- _Problem details_:
All lines in the records below that hold "fontSize" are to be shown.

(Revision tracking records)
%%
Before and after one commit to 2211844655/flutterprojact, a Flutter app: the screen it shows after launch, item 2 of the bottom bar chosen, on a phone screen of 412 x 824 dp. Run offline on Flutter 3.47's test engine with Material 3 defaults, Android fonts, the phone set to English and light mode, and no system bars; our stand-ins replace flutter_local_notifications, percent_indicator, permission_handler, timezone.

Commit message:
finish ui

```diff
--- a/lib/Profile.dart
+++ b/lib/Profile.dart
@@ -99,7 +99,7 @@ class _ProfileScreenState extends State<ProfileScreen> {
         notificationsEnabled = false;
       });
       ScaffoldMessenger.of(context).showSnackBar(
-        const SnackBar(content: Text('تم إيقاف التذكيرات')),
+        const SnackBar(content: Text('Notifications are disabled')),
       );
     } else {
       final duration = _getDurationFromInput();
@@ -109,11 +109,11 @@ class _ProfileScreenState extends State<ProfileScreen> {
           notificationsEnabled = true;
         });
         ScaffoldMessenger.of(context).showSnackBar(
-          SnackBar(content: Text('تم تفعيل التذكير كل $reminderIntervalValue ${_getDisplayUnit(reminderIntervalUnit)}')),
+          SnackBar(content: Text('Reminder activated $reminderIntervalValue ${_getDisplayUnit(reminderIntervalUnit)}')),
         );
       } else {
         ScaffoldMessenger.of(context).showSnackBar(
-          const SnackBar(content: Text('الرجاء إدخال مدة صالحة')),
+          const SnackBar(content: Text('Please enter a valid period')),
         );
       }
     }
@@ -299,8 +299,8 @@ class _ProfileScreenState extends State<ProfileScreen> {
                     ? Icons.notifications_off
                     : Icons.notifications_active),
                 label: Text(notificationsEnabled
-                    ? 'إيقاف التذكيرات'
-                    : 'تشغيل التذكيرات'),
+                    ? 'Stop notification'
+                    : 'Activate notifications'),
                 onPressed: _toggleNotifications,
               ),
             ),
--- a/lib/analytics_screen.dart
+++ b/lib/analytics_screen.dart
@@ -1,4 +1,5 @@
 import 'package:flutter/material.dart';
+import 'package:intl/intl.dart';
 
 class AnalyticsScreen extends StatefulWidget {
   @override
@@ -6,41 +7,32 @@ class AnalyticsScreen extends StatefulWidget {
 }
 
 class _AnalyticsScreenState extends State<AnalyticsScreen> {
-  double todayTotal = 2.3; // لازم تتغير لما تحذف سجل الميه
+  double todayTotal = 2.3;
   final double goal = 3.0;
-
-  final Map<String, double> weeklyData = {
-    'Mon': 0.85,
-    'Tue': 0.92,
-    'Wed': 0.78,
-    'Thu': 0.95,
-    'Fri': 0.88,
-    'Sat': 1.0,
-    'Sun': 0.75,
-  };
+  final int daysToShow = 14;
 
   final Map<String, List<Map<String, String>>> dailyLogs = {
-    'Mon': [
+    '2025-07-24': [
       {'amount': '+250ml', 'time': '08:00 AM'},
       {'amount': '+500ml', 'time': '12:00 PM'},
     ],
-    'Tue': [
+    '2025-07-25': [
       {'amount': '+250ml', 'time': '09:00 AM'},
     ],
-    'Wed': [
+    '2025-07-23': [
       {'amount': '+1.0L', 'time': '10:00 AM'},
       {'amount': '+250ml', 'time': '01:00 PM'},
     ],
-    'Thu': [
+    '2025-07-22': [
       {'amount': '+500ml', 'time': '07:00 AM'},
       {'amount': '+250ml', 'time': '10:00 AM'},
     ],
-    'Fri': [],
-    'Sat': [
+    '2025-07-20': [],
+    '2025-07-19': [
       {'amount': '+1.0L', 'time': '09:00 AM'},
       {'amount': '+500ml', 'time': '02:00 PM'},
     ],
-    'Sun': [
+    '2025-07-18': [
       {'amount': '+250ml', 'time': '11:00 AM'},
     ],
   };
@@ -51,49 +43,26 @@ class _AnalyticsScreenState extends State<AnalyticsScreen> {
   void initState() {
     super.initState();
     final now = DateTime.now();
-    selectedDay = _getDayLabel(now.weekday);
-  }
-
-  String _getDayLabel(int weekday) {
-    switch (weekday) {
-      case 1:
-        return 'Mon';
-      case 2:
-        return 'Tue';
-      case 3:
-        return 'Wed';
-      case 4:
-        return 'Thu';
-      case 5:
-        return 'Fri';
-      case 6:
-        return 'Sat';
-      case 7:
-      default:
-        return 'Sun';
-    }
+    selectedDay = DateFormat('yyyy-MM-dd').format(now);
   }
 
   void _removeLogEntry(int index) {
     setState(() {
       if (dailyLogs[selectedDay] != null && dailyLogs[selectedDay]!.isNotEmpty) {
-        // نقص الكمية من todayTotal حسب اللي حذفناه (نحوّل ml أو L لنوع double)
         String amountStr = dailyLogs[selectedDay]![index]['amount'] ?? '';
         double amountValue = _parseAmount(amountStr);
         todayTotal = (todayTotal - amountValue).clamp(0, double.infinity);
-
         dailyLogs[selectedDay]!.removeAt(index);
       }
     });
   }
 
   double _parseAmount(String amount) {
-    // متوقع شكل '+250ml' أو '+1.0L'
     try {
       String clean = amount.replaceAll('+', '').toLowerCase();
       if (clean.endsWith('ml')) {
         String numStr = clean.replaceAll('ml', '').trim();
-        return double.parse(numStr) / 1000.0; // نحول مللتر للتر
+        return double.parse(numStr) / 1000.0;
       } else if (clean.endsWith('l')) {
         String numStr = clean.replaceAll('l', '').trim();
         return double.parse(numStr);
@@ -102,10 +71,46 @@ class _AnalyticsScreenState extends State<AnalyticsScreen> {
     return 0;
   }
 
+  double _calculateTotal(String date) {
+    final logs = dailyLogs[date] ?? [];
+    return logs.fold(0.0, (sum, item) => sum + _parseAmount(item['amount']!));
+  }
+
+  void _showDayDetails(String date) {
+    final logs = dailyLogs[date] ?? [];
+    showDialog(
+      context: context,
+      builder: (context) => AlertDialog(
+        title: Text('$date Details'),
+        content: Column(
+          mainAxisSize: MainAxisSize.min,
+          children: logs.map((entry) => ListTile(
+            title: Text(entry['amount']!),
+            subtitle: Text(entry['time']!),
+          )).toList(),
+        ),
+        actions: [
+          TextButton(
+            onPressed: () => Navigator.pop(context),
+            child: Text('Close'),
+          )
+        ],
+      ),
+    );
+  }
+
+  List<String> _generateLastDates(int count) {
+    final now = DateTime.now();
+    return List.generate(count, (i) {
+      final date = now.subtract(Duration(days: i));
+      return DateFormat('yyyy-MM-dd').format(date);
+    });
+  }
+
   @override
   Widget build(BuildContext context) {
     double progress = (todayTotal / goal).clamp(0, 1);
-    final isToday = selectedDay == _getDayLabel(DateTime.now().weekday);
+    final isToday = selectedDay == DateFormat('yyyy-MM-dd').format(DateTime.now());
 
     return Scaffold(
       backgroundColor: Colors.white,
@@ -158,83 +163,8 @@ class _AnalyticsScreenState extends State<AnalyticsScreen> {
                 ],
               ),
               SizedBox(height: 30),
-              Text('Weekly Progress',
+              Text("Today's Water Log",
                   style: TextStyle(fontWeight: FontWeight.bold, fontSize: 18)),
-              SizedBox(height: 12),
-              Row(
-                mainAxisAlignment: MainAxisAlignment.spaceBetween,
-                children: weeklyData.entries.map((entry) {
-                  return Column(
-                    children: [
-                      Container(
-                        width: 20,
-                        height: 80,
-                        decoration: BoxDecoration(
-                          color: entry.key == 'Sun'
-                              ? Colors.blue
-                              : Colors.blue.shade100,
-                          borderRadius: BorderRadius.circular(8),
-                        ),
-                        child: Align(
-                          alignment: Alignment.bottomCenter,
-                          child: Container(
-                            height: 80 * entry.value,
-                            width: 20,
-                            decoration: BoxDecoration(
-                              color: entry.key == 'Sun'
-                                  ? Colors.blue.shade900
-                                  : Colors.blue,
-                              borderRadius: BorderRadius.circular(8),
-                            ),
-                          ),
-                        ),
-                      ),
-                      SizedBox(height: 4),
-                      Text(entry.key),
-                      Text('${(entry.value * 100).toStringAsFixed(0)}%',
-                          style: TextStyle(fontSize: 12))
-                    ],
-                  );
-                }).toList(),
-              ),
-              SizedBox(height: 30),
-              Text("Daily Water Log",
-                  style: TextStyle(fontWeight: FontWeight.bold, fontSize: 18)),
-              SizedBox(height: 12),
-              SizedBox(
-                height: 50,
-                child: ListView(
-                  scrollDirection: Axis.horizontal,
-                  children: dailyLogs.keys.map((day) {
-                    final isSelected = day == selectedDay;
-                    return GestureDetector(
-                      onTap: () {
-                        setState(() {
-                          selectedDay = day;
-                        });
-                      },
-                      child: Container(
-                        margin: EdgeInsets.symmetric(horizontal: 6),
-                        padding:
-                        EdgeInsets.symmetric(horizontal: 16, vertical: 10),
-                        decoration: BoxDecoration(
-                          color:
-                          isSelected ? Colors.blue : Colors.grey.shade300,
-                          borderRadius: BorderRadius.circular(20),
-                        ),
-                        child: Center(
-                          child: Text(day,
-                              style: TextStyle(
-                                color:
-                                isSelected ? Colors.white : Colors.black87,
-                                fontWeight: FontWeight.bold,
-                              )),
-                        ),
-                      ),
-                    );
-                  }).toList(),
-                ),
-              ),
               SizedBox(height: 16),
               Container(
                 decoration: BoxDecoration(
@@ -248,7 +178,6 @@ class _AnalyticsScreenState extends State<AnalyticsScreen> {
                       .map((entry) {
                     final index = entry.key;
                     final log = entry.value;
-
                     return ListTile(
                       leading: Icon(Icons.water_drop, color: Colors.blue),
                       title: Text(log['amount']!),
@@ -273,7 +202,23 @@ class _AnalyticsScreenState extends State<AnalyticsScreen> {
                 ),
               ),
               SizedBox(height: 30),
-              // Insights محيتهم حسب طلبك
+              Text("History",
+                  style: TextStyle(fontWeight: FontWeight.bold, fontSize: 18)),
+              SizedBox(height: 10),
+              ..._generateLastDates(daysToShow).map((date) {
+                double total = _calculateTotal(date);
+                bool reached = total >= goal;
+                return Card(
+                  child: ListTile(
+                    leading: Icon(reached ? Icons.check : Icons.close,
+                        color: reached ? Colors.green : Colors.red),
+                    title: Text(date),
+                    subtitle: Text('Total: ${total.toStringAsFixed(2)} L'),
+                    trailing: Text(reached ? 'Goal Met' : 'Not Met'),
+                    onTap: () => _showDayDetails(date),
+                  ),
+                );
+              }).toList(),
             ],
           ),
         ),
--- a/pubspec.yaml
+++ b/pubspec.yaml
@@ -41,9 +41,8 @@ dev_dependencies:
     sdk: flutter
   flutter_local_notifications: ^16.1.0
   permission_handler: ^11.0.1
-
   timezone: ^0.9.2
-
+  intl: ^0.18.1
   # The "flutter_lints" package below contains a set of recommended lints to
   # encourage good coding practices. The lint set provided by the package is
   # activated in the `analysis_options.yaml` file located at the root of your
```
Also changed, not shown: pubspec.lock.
%%
- _Solution for this problem_:
                   style: TextStyle(fontWeight: FontWeight.bold, fontSize: 18)),
-                          style: TextStyle(fontSize: 12))
-                  style: TextStyle(fontWeight: FontWeight.bold, fontSize: 18)),
+                  style: TextStyle(fontWeight: FontWeight.bold, fontSize: 18)),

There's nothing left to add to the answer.